Rashford, England footballer and child food poverty campaigner, said: “Whilst we’ve come a long way in the last 20 months, placing the issue of child food poverty at the forefront, devastatingly, the issue is getting worse not better. You can fill 27 Wembley stadiums with the 2.5 million children that are struggling to know where their next meal might be coming from today.
“What is it going to take for these children to be prioritised? Instead of removing support through social security, we should be focusing efforts on developing a sustainable long-term roadmap out of this child hunger pandemic.
“It will take many of us to stand together on this, and show we care about reaching those most in need in our communities.”
The three recommendations from the National Food Strategy, include:
- Expand Free School Meal eligibility to all children aged 7-18 in all households earning £20,000 or less after benefits, and to children that are undocumented or living in households with the NRPF immigration condition.
- Provide long-term funding for the Holiday Activities and Food Programme, increasing eligibility in line with Free School Meal expansion.
- Expand Healthy Start eligibility to all households earning £20,000 or less after benefits with pregnant women or children under five and invest in a communications campaign to increase awareness and uptake of the scheme.
Rashford has called on the public to write to their MPs via his #EndChildFoodPoverty website. He is calling on the Government to urgently support the recommendations and include the funds needed in the Spending Review expected in October.
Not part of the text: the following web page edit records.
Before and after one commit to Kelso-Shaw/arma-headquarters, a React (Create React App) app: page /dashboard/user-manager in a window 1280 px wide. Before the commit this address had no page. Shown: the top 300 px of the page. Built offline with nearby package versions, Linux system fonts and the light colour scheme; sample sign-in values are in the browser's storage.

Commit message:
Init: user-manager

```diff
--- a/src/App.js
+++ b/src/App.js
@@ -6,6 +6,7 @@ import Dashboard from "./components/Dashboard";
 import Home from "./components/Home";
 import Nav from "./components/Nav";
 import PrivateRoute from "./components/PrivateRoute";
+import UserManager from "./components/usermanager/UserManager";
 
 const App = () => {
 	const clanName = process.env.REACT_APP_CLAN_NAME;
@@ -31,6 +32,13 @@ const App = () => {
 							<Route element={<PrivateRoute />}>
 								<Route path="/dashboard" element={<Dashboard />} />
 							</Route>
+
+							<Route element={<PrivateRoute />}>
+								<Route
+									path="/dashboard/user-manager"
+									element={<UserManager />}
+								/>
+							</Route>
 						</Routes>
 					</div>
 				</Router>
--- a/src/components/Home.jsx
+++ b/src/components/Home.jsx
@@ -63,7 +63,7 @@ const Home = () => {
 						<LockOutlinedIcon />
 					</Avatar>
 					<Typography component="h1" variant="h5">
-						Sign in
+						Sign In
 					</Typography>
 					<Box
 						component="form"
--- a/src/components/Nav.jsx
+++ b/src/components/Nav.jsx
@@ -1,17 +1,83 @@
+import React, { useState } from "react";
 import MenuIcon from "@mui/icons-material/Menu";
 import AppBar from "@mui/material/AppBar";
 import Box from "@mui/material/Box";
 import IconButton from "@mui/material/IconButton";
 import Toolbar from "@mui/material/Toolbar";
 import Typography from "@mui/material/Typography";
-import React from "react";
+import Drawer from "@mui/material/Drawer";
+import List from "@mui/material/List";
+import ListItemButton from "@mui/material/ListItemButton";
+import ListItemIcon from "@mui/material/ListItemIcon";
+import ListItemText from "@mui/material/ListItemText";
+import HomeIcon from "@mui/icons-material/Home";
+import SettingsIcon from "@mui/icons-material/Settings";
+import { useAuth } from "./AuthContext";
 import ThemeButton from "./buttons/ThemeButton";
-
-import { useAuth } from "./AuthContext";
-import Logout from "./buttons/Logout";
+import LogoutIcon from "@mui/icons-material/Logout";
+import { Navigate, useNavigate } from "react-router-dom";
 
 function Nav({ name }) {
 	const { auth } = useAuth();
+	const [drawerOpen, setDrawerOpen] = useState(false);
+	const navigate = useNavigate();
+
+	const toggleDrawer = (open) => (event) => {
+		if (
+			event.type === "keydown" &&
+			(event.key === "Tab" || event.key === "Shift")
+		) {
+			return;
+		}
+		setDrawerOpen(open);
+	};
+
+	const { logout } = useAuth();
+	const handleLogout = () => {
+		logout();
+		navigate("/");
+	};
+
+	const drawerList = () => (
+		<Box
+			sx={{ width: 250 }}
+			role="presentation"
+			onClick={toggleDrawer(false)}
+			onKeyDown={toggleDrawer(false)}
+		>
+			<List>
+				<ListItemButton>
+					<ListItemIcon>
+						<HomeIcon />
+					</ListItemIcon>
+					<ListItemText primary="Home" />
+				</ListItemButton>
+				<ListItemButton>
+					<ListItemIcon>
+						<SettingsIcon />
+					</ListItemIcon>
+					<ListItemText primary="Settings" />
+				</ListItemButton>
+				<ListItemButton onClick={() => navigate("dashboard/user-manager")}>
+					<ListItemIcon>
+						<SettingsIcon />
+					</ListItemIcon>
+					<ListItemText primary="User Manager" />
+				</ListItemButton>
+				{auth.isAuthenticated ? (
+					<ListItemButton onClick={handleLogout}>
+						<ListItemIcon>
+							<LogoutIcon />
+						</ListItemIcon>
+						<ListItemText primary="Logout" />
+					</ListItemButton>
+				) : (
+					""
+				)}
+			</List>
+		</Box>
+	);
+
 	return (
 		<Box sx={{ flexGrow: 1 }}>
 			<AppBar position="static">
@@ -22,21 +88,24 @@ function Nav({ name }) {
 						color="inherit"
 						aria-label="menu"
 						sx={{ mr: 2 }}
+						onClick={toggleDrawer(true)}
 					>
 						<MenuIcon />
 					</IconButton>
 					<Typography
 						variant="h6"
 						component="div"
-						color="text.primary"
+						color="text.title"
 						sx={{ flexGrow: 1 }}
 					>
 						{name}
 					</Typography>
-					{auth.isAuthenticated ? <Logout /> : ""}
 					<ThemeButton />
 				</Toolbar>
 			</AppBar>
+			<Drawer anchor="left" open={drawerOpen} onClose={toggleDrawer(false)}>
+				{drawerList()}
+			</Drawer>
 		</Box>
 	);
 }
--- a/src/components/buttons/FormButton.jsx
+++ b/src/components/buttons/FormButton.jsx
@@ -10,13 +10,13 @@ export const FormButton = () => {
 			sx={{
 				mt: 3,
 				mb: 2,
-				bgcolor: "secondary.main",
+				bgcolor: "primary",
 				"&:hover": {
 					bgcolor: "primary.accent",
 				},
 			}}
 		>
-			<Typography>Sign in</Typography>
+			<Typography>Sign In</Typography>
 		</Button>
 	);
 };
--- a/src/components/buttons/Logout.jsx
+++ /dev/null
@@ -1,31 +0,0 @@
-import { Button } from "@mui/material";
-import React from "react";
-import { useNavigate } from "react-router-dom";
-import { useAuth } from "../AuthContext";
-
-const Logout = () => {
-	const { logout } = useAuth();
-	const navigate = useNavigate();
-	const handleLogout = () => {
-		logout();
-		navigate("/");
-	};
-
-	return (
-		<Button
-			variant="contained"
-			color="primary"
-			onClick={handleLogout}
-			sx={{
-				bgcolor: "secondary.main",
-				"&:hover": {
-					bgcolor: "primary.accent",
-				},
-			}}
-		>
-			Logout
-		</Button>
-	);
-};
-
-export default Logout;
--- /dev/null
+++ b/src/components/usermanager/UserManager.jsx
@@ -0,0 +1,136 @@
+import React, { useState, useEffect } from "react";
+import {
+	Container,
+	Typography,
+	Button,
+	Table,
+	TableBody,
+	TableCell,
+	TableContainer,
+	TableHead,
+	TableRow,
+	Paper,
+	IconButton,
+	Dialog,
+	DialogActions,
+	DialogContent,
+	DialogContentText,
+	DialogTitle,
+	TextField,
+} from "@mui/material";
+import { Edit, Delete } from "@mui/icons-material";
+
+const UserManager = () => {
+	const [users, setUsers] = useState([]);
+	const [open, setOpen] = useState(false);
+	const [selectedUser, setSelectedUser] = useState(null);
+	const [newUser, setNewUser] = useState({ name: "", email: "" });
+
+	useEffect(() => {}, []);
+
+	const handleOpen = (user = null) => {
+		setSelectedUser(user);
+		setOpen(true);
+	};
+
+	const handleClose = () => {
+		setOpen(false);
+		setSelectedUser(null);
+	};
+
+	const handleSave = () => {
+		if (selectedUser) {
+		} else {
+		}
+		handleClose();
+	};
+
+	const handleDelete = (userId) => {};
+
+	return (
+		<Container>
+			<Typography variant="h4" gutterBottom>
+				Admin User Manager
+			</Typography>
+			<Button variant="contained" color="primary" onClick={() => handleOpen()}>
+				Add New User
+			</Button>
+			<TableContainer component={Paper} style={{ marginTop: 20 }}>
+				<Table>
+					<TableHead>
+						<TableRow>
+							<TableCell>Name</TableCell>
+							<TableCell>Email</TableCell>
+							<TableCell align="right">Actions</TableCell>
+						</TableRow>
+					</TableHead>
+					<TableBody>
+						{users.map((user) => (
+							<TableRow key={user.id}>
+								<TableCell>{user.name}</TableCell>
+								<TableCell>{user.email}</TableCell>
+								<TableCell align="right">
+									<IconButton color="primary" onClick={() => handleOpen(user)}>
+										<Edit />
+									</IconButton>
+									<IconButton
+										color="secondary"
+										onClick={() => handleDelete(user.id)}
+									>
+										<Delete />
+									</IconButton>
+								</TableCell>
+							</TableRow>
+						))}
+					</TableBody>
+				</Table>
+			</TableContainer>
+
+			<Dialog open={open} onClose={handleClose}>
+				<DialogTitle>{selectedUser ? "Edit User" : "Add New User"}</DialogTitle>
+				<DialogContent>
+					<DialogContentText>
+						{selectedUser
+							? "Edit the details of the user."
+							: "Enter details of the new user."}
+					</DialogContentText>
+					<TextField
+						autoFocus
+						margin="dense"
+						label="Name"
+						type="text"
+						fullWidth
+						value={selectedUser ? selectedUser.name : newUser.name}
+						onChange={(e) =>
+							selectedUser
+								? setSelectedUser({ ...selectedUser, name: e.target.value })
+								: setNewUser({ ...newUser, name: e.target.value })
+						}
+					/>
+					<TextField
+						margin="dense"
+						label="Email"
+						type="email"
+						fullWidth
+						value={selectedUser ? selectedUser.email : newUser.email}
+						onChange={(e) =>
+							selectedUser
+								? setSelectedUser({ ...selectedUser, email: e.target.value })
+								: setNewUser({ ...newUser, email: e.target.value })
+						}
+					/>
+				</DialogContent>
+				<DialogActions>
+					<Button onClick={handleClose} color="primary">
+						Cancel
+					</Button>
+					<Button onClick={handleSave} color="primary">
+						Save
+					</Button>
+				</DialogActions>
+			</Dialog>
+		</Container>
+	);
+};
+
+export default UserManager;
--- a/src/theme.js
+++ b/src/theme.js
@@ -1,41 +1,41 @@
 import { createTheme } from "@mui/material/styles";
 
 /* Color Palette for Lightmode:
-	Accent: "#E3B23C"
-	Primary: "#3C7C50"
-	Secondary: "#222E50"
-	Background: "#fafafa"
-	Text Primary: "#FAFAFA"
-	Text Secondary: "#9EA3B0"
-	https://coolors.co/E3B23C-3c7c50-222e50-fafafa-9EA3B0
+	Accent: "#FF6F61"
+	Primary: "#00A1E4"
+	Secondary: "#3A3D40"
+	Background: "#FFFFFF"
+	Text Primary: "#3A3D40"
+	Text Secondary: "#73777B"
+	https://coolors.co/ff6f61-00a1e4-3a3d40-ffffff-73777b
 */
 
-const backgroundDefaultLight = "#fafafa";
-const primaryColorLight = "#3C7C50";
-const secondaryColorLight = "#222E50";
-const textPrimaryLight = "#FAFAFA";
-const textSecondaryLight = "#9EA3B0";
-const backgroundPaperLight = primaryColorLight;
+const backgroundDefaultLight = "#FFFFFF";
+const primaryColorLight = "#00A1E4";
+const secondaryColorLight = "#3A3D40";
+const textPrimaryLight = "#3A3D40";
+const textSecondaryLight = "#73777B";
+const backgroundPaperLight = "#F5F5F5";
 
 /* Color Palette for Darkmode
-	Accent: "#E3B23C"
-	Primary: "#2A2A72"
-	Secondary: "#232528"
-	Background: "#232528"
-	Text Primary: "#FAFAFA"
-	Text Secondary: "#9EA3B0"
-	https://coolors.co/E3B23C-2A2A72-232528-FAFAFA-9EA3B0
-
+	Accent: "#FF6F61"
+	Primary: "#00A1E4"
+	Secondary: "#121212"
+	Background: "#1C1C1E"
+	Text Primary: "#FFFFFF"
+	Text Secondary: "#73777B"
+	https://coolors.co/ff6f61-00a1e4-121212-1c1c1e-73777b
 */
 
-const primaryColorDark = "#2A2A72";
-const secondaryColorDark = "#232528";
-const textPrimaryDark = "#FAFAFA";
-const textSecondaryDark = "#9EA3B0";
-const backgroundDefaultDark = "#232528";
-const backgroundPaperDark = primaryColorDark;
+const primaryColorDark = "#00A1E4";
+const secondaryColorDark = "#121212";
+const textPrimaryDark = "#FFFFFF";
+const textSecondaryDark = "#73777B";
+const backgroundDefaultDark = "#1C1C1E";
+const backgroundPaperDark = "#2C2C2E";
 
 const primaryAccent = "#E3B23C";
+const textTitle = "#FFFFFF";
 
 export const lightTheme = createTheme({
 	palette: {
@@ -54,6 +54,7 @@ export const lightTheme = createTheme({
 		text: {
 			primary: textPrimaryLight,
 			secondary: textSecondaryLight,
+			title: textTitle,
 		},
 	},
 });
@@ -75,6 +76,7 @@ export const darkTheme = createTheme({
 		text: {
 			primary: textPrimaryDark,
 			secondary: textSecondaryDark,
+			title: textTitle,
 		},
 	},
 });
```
Anna Taylor, executive director of Food Foundation, added: “It’s extremely distressing that now even more children lack a secure, nutritious diet compared with last year. Despite a sense of ‘normality’ returning, this is no time for complacency – we can’t sit back and allow this damage to our children’s health, learning and life chances, not to mention the heavy burden it bears on our NHS.
“We know children from deprived backgrounds have higher obesity rates, worse levels of diabetes, more tooth decay and even impaired height development compared with their wealthier peers. This will only get worse if left unaddressed and entrench inequalities deeper. So, today, we are asking Government to act appropriately to protect our youngest citizens.
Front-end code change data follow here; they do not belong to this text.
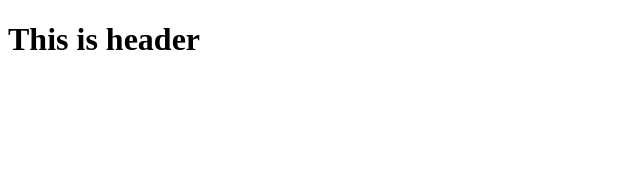
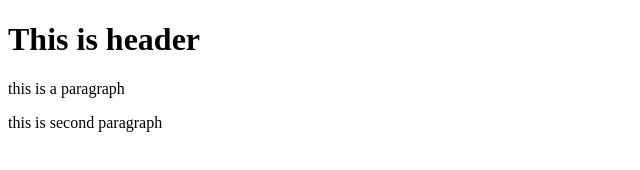
Before and after one commit to Mayank0411/git-test, a plain HTML site: page index.html in a window 1280 px wide. Shown: the whole page, without its empty margins (0-640 px from the left). Drawn offline with Linux system fonts and the light colour scheme.

Commit message:
third commit

```diff
--- a/index.html
+++ b/index.html
@@ -3,5 +3,7 @@
 <head></head>
 <body>
     <h1>This is header</h1>
+    <p>this is a paragraph</p>
+    <p>this is second paragraph</p>
 </body>
 <html>
```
“An investment in the Autumn spending review to expand eligibility for Free School Meals and Healthy Start and commit to long-term funding for the Holiday Activities and Food Programme will guarantee children at risk of hunger some good food every day.”
In England, only children from households earning less than £7,400 (before benefits and after tax), qualify for Free School Meals (Year 3 and above). The low threshold means that half of children who are from food insecure households are excluded from free school meals because their families earn just above £7,400, which is approximately 350,000 children according to Food Foundation calculations.
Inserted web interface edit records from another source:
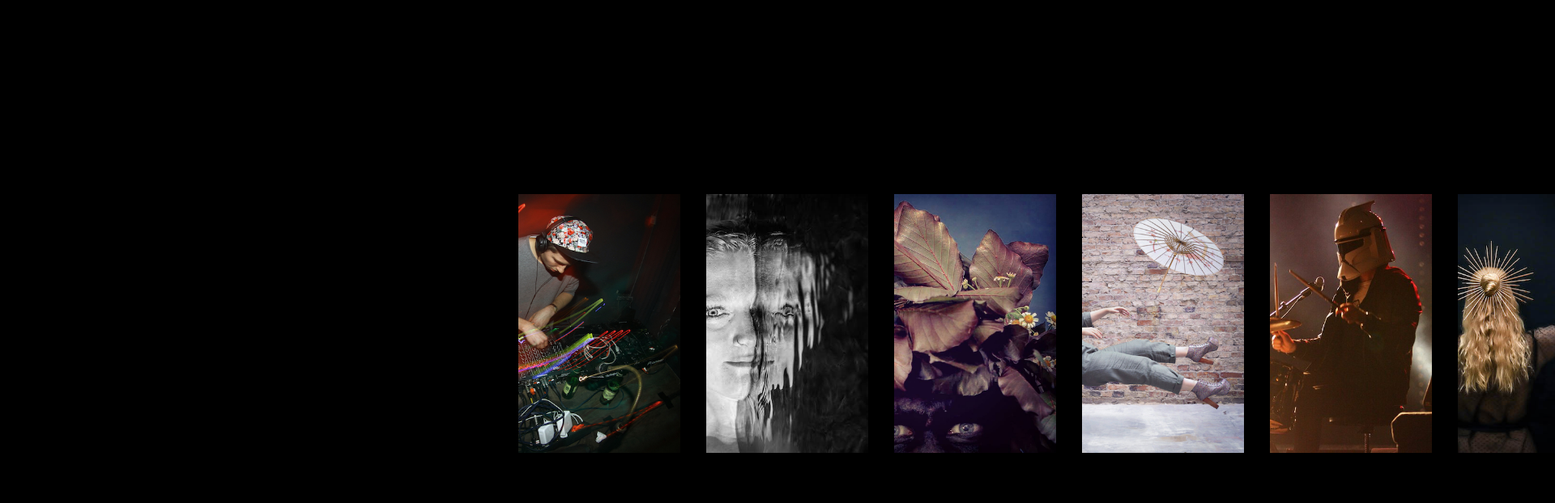
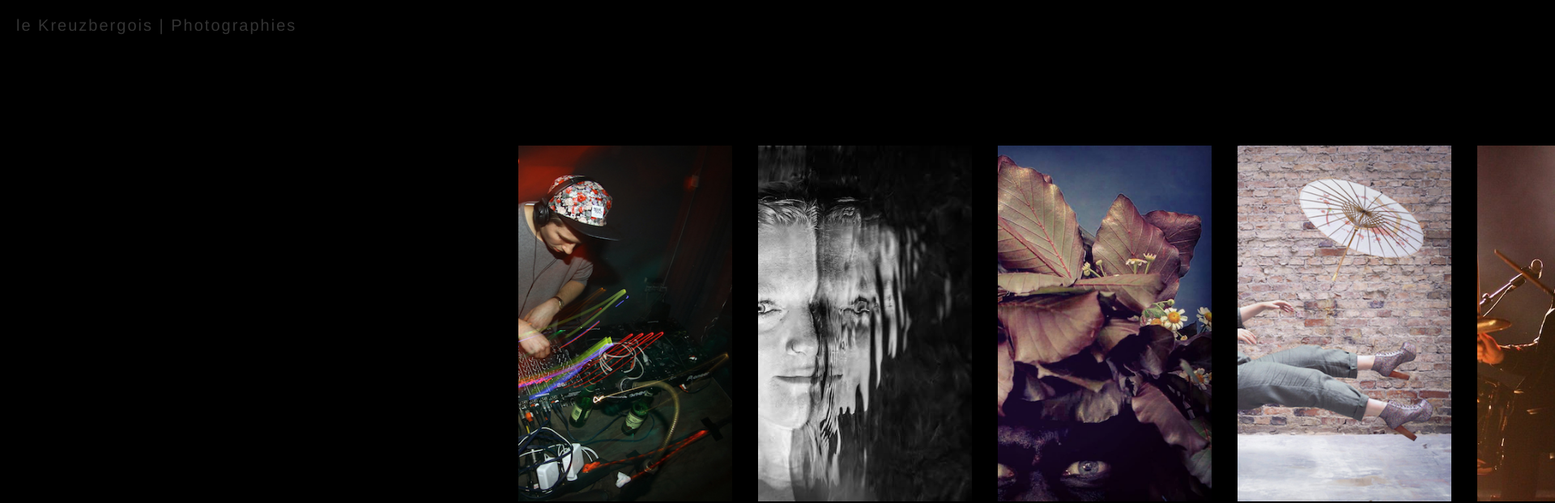
Before and after one commit to vanStaen/lekreuzbergois.com, a React app: page / in a window 1280 px wide. Shown: the top 622 px of the page at 81% size, 1920 px wide, since content can reach past the window. Built offline with nearby package versions, Linux system fonts and the light colour scheme.

Commit message:
some ux work!

```diff
--- a/src/pages/Main.css
+++ /dev/null
@@ -1,16 +0,0 @@
-#image-track {
-  display: flex;
-  gap: 4vmin;
-  position: absolute;
-  left: 50%;
-  top: 50%;
-  transform: translate(0%, -50%);
-  user-select: none; /* -- Prevent image highlighting -- */
-}
-
-#image-track > .image {
-  width: 25vmin;
-  height: 40vmin;
-  object-fit: cover;
-  object-position: 100% center;
-}
--- a/src/pages/Main.jsx
+++ b/src/pages/Main.jsx
@@ -12,7 +12,7 @@ import hords from "../img/thumbs/hords.png";
 import halloween from "../img/thumbs/halloween.jpg";
 import waet from "../img/thumbs/waet.jpg";
 
-import "./Main.css";
+import "./Main.less";
 
 export const Main = () => {
   const track = document.getElementById("image-track");
@@ -63,6 +63,8 @@ export const Main = () => {
   window.ontouchmove = (e) => handleOnMove(e.touches[0]);
 
   return (
+    <>
+      <div className="title">le Kreuzbergois | Photographies</div>
       <div id="image-track" data-mouse-down-at="0" data-prev-percentage="0">
         <img class="image" src={arne} draggable="false" />
         <img class="image" src={see} draggable="false" />
@@ -76,5 +78,6 @@ export const Main = () => {
         <img class="image" src={aarhus} draggable="false" />
         <img class="image" src={mirror} draggable="false" />
       </div>
+    </>
   );
 };
--- /dev/null
+++ b/src/pages/Main.less
@@ -0,0 +1,25 @@
+.title {
+  position: absolute;
+  top: 20px;
+  left: 20px;
+  font-size: 20px;
+  color: rgba(255,255,255,.2);
+  letter-spacing: 2px;
+  font-weight: 300;
+}
+
+#image-track {
+  display: flex;
+  gap: 4vmin;
+  position: absolute;
+  left: 50%;
+  top: 50%;
+  transform: translate(0%, -50%);
+  user-select: none; /* -- Prevent image highlighting -- */
+  .image {
+    width: 33vmin;
+    height: 55vmin;
+    object-fit: cover;
+    object-position: 100% center;
+  }
+}
```
Lines whose indentation alone changed are shown as unchanged.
Less than 2% of packed lunches meet Government guidelines for a healthy and balanced school meal with high levels of foods high in fact, sugar or salt being seen in lunchboxes across the UK.
Young Food Ambassador Asha, commented: “I’m really pleased Marcus and the public are going to help children like me by writing to their MPs. Every young person should do this too and have the chance to make their voices heard #WriteNow.”